If a line in the records contains the word "localStorage", count it; state the resulting number and nothing more.

*** Opening of INFORMATION SHOWN ***

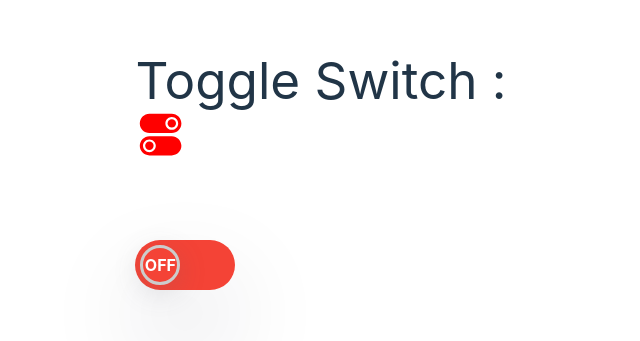
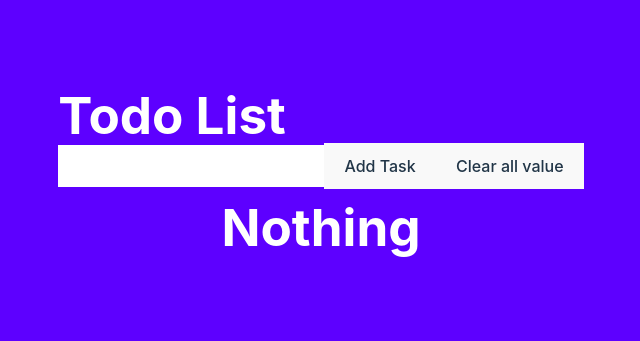
Before and after one commit to akshaythappar/React, a React (Vite) app in the folder react-thapa/: page / in a window 1280 px wide. Shown: the part 229-570 px from the top of the page, without its empty margins (319-959 px from the left). Built offline with nearby package versions, Linux system fonts and the light colour scheme.

Commit message:
to-do app by me

```diff
--- a/react-thapa/src/App.jsx
+++ b/react-thapa/src/App.jsx
@@ -1,11 +1,10 @@
 import React from "react";
-import "./components/EV.css"
-// import { LiftStateUp } from "./components/LiftStateUp";
-import { ToggleSwitch } from "./components/Projects/ToggleSwitch/ToggleSwitch";
+import { ToDoApp } from "./components/Projects/ToDoApp/ToDoApp";
+
 export const App = () => {
   return (
      <>
-      <ToggleSwitch/>
+      <ToDoApp/>
     </>
   );
 };
--- /dev/null
+++ b/react-thapa/src/components/Projects/ToDoApp/ToDoApp.css
@@ -0,0 +1,18 @@
+*{
+    margin: 0;
+    padding: 0;
+}
+
+body{
+    display: flex;
+    justify-content: center;
+    /* align-items: center; */
+    height: 100vh;
+    width: 100vw;
+    background: rgb(93, 0, 255);
+}
+
+h1{
+    color: white;
+    font-weight: bold;
+}
--- /dev/null
+++ b/react-thapa/src/components/Projects/ToDoApp/ToDoApp.jsx
@@ -0,0 +1,28 @@
+import { useState, useEffect } from "react";
+
+import "./ToDoApp.css";
+import { ToDoContent } from "./ToDoContent";
+import { ToDoInput } from "./ToDoInput";
+
+export const ToDoApp = () => {
+  const [content, setContent] = useState([]);
+
+  // Load tasks from localStorage on initial render
+  useEffect(() => {
+    const storedTasks = Object.keys(localStorage).map((key) => {
+      //   JSON.parse(localStorage.getItem(key))
+      return { text: key, status: localStorage.getItem(key) };
+    });
+    setContent(storedTasks);
+  }, []);
+
+  return (
+    <>
+      <div className="container">
+        <h1>Todo List</h1>
+        <ToDoInput content={content} setContent={setContent} />
+        <ToDoContent content={content} setContent={setContent} />
+      </div>
+    </>
+  );
+};
--- /dev/null
+++ b/react-thapa/src/components/Projects/ToDoApp/ToDoContent.jsx
@@ -0,0 +1,71 @@
+import { MdOutlineDeleteForever } from "react-icons/md";
+import { FaCheckCircle } from "react-icons/fa";
+export const ToDoContent = ({ content, setContent }) => {
+  const handleMarkClick = (key) => {
+    let currentStatus = JSON.parse(localStorage.getItem(key));
+    const newStatus = currentStatus === 0 ? 1 : 0;
+    localStorage.setItem(key, JSON.stringify(newStatus));
+
+    const updatedContent = content.map((item) =>
+      item.text === key ? { ...item, status: newStatus } : item
+    );
+    setContent(updatedContent);
+  };
+
+  const handleDeleteButton = (text) => {
+    localStorage.removeItem(text);
+    const updatedContent = content.filter((item) => item.text !== text);
+    setContent(updatedContent);
+  };
+  return (
+    <div className="content" style={{ marginTop: "10px" }}>
+      <ul
+        style={{
+          display: "flex",
+          justifyContent: "center",
+          alignItems: "center",
+          gap: "3px",
+          flexDirection: "column",
+        }}
+      >
+        {content.length ? (
+          content.map((item, index) => (
+            <li
+              key={index}
+              style={{
+                width: "100%",
+                background: "white",
+                padding: "10px 20px",
+                borderRadius: "20px",
+                display: "flex",
+                flexDirection: "row",
+                justifyContent: "space-between",
+              }}
+            >
+              {item.status ? "hogya" : item.text}
+              <div
+                className="buttons"
+                style={{ display: "flex", flexDirection: "row", gap: "30px" }}
+              >
+                <FaCheckCircle
+                  style={{
+                    fontSize: "26px",
+                    color: "green",
+                    cursor: "pointer",
+                  }}
+                  onClick={() => handleMarkClick(item.text)}
+                />
+                <MdOutlineDeleteForever
+                  style={{ fontSize: "26px", color: "red", cursor: "pointer" }}
+                  onClick={() => handleDeleteButton(item.text)}
+                />
+              </div>
+            </li>
+          ))
+        ) : (
+          <h1>Nothing</h1>
+        )}
+      </ul>
+    </div>
+  );
+};
--- /dev/null
+++ b/react-thapa/src/components/Projects/ToDoApp/ToDoInput.jsx
@@ -0,0 +1,41 @@
+import { useState } from "react";
+
+export const ToDoInput = ({ content, setContent }) => {
+  const [inputValue, setInputValue] = useState("");
+  const handleInputChange = (e) => {
+    setInputValue(e.target.value);
+  };
+
+  const handleButtonClick = () => {
+    if (localStorage.getItem(inputValue)) {
+      alert("vale is already there ");
+    } else {
+      const obj = { text: inputValue, status: 0 };
+      const newContent = [...content, obj];
+      setContent(newContent);
+      localStorage.setItem(inputValue, 0);
+      setInputValue("");
+    }
+  };
+
+  const handleClearAllValue = () => {
+    localStorage.clear();
+    setContent([]);
+  };
+  return (
+    <div className="input-container">
+      <input
+        type="text"
+        value={inputValue}
+        onChange={handleInputChange}
+        style={{ padding: "9px" }}
+      />
+      <button style={{ borderRadius: "0px" }} onClick={handleButtonClick}>
+        Add Task
+      </button>
+      <button style={{ borderRadius: "0px" }} onClick={handleClearAllValue}>
+        Clear all value
+      </button>
+    </div>
+  );
+};
```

*** Close of INFORMATION SHOWN ***

> OUTPUT
10